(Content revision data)
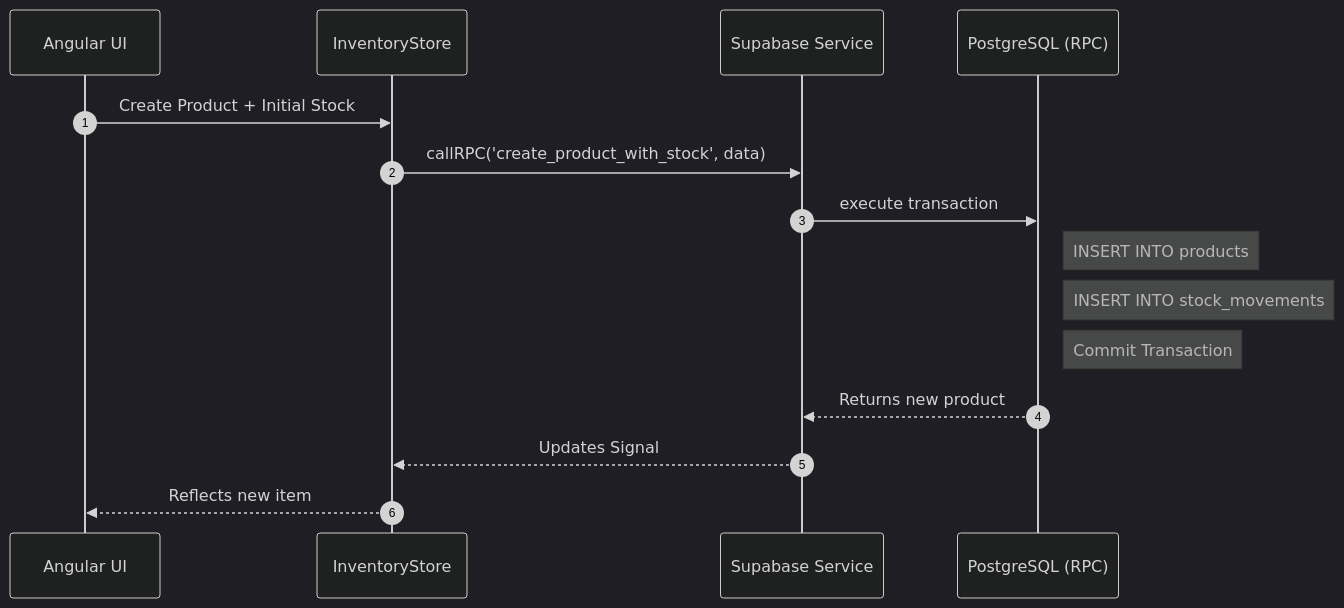
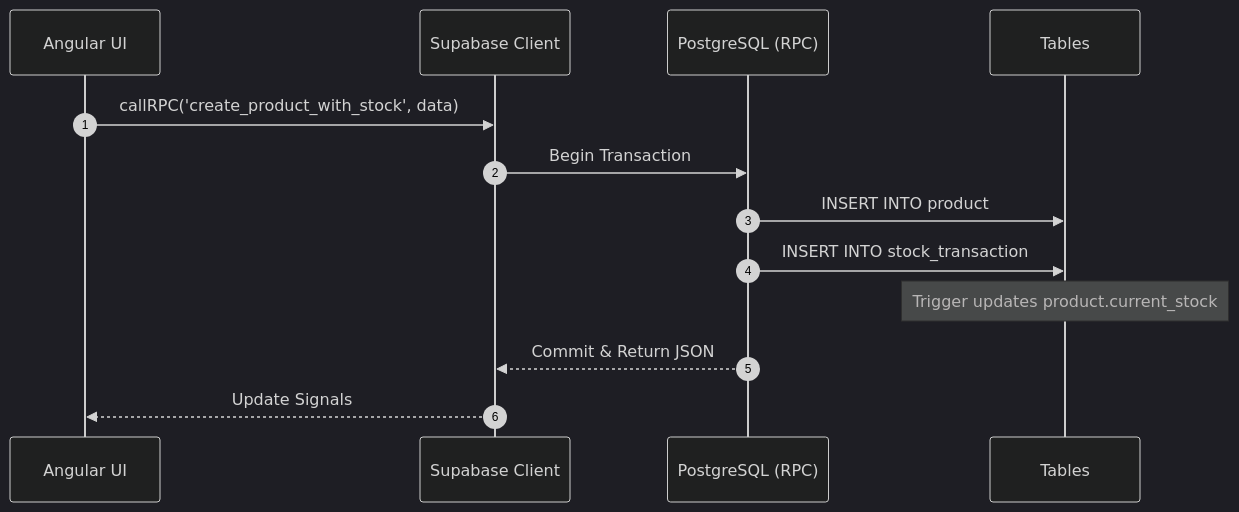
Before and after one commit to bbanho/intraclinica-supabase: the second of 2 diagrams in wiki-site/docs/core-architecture/database.md, drawn with Mermaid. The commit also changed other lines of this file and 13 other files, not shown here.

First line of the commit message:
docs(wiki): sync all docs to post-IAM architecture state

````diff
--- a/wiki-site/docs/core-architecture/database.md
+++ b/wiki-site/docs/core-architecture/database.md
@@ -57,19 +79,17 @@
 ```mermaid
 %%{init: {'theme': 'dark', 'themeVariables': { 'primaryColor': '#2d333b', 'primaryBorderColor': '#6d5dfc', 'primaryTextColor': '#e6edf3', 'lineColor': '#8b949e', 'background': '#161b22' }}}%%
 sequenceDiagram
     autonumber
     participant UI as Angular UI
-    participant Store as InventoryStore
-    participant API as Supabase Service
-    participant DB as PostgreSQL (RPC)
+    participant API as Supabase Client
+    participant RPC as PostgreSQL (RPC)
+    participant DB as Tables
 
-    UI->>Store: Create Product + Initial Stock
-    Store->>API: callRPC('create_product_with_stock', data)
-    API->>DB: execute transaction
-    Note right of DB: INSERT INTO products
-    Note right of DB: INSERT INTO stock_movements
-    Note right of DB: Commit Transaction
-    DB-->>API: Returns new product
-    API-->>Store: Updates Signal
-    Store-->>UI: Reflects new item
+    UI->>API: callRPC('create_product_with_stock', data)
+    API->>RPC: Begin Transaction
+    RPC->>DB: INSERT INTO product
+    RPC->>DB: INSERT INTO stock_transaction
+    Note over DB: Trigger updates product.current_stock
+    RPC-->>API: Commit & Return JSON
+    API-->>UI: Update Signals
 ```
````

> [Activity] Among the entries above, count every line containing the string "database". Your reply must be that number alone.

> [Task result] 3